SACRAMENTO — The irregularities at California's state parks department — and the director's resulting departure — blindsided the nonprofit groups that had been scrambling for donations to keep open 70 parks once doomed by funding shortages.
Their work to keep park gates open from Mendocino to San Diego past a July 1 closure deadline suddenly appeared meaningless when reports surfaced last week that the Department of Parks and Recreation had secret accounts holding more than $53 million.
"I've had four emergency board meetings this weekend and I'm a little tired," said Carolyn Schoff, president of the California League of Parks Associations, which has coordinated groups that raised millions of dollars trying to save threatened parks. "This has been an outrage for the public, and we feel outraged as well. Even if this money gets returned back, it's not resolving the crisis, and now the public trust has been betrayed."
The scandal erupted days after reports of secret parks department vacation time buyouts of more than $271,000. Ruth Coleman, director of the state Department of Parks and Recreation, resigned Friday, and chief deputy Michael Harris was let go amid questions about the underreported funds.
Now, the California Attorney General's office and the Department of Finance are looking into the parks department's spending, though officials said they had not uncovered other unauthorized spending beyond the vacation buyout program.
It will be up to the attorney general's office to decide if there were any criminal or civil violations in the parks department, said Elizabeth Ashford, a spokeswoman for Gov. Jerry Brown. Shum Preston, a spokesman for the attorney general's office, declined comment beyond saying investigators will do a thorough review.
In addition to the parks department investigations, the Department of Finance is reviewing all the state's 560 special funds to make sure the actual fund balances match what has been reported to the administration and the state controller.

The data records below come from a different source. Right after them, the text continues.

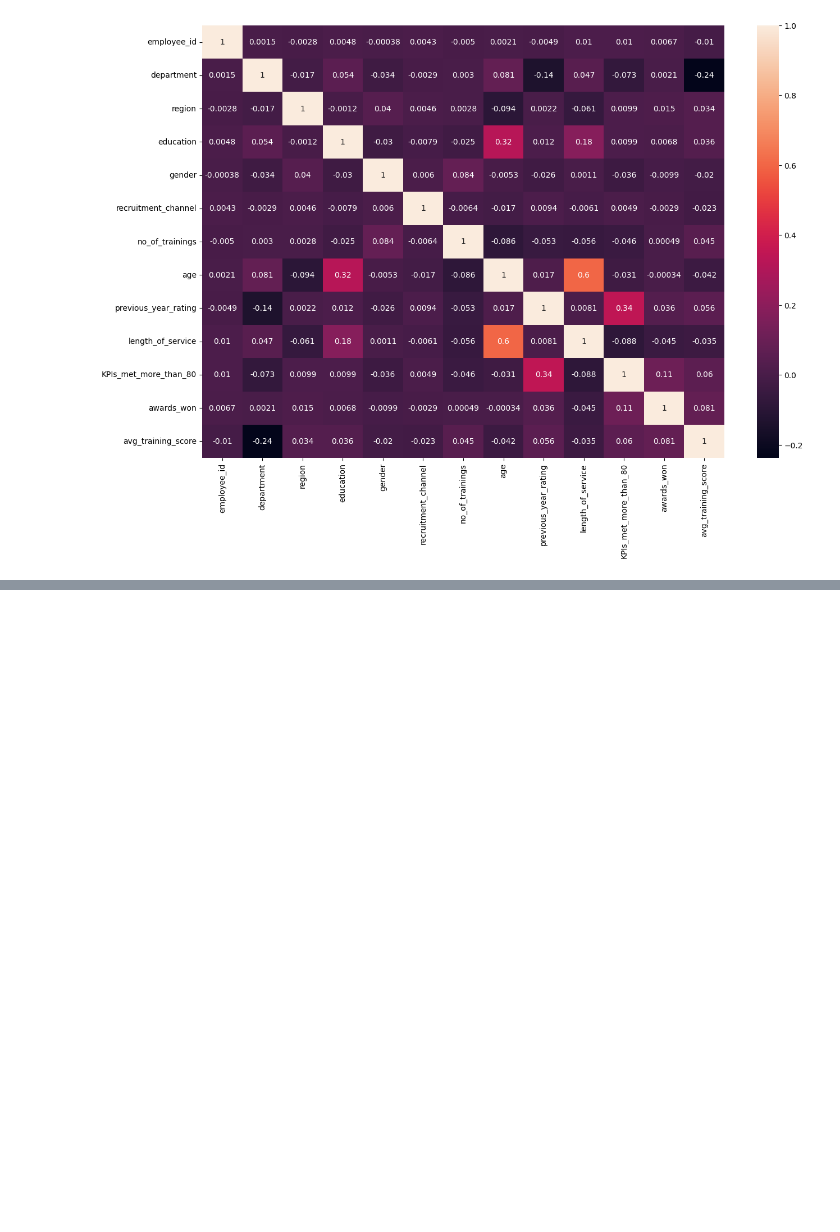
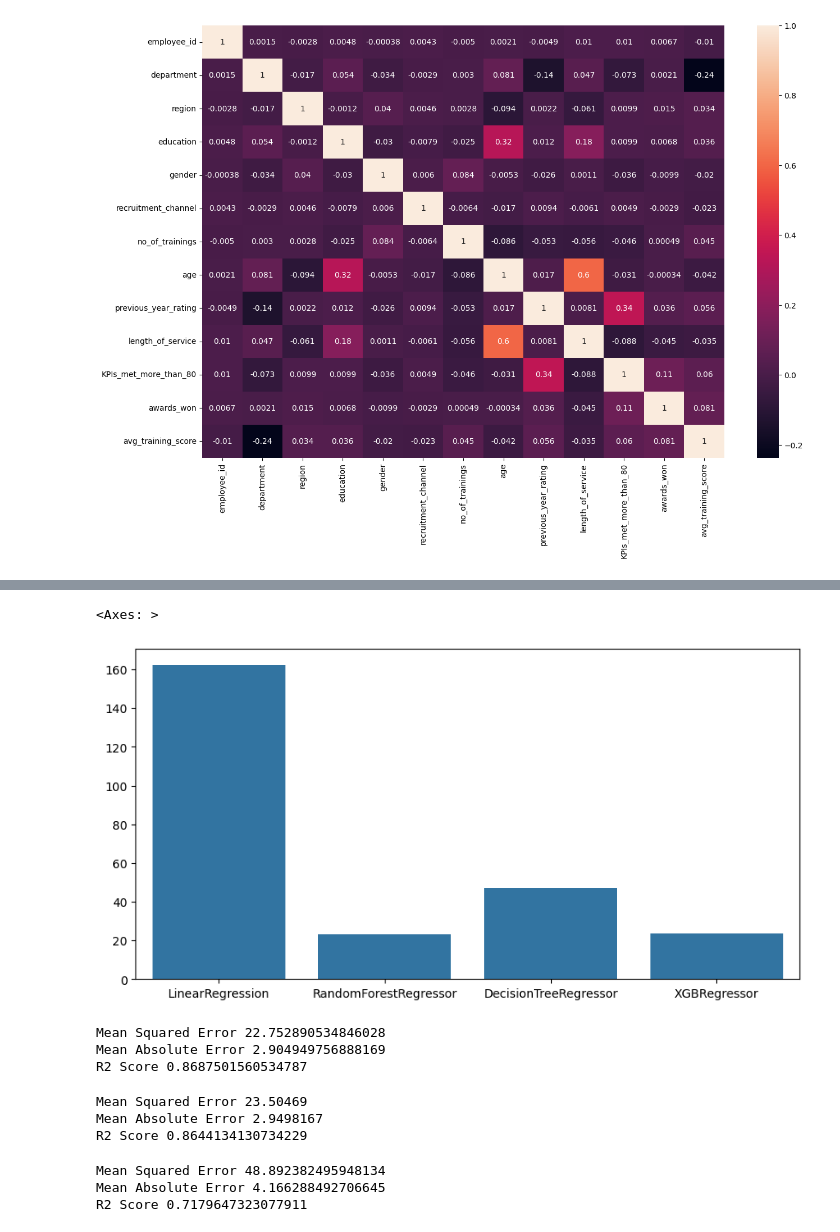
Before and after one commit to hsd2514/isa-task, a Jupyter notebook: notebooks/main.ipynb, the cells around one changed output, grey strips where cells are left out. Drawn from its saved outputs; the diff is of its cells as text; code cells hidden in the pictures; blank space fills up the shorter version.

```diff
--- a/notebooks/main.ipynb
+++ b/notebooks/main.ipynb
@@ -305,3 +305,10 @@ XGBRegressor
 Mean Squared Error 23.50469
 Mean Absolute Error 2.9498167
 R2 Score 0.8644134130734229
+# %%
+#let plt the results
+plt.figure(figsize=(10,5))
+sns.barplot(x=model_names,y=[mean_squared_error(y_test,model.predict(X_test)) for model in models])
+# %% [output]
+<Axes: >
+[figure, added]
@@ -307,0 +320,36 @@ R2 Score 0.8644134130734229
+# %%
+#lets evaluate the model prediction
+print("Mean Squared Error",mean_squared_error(y_test,y_pred))
+print("Mean Absolute Error",mean_absolute_error(y_test,y_pred))
+print("R2 Score",r2_score(y_test,y_pred))
+# %% [output]
+Mean Squared Error 22.752890534846028
+Mean Absolute Error 2.904949756888169
+R2 Score 0.8687501560534787
+# %%
+# XGBoost
+model = xgb.XGBRegressor()
+model.fit(X_train,y_train)
+y_pred = model.predict(X_test)
+
+print("Mean Squared Error",mean_squared_error(y_test,y_pred))
+print("Mean Absolute Error",mean_absolute_error(y_test,y_pred))
+print("R2 Score",r2_score(y_test,y_pred))
+# %% [output]
+Mean Squared Error 23.50469
+Mean Absolute Error 2.9498167
+R2 Score 0.8644134130734229
+# %%
+# Decision Tree Regressor
+
+model = DecisionTreeRegressor()
+model.fit(X_train,y_train)
+y_pred = model.predict(X_test)
+
+print("Mean Squared Error",mean_squared_error(y_test,y_pred))
+print("Mean Absolute Error",mean_absolute_error(y_test,y_pred))
+print("R2 Score",r2_score(y_test,y_pred))
+# %% [output]
+Mean Squared Error 48.892382495948134
+Mean Absolute Error 4.166288492706645
+R2 Score 0.7179647323077911
```
Also changed, not shown: parts of 31 cells of this notebook.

"What makes this case so perplexing is if ever there was a department where you'd expect people would be looking under the seat cushions for every spare nickel and dime this would be the one," said state Sen. Joe Simitian, D-Palo Alto, chairman of the Senate Budget Subcommittee on Resources, Environmental Protection, Energy and Transportation. "You'd expect if there were funds to be found there, they would have been found. People were looking very carefully. I do think that now there's an obvious loss of trust here. Obvious and understandable."
Fundraising fallout from the scandal has not yet materialized, state officials said, noting they had not heard of any organizations withdrawing their financial support.
"We want to make sure we continue to work with the partners to restore trust in the department," said Clark Blanchard, a spokesman for the California Natural Resources Agency, which oversees the parks. "We want to make sure it wasn't all for naught."
The department faced $22 million in budget cuts this year, meaning the $53 million that accumulated in two special funds over at least 12 years would cover more than two years of budget shortfalls, but would not assure the parks' long-term funding.
Sen. Doug La Malfa, R-Willows, vice chairman of the Natural Resources Committee, fears there could be similar hidden funds elsewhere in state government, said spokesman Kevin Eastman.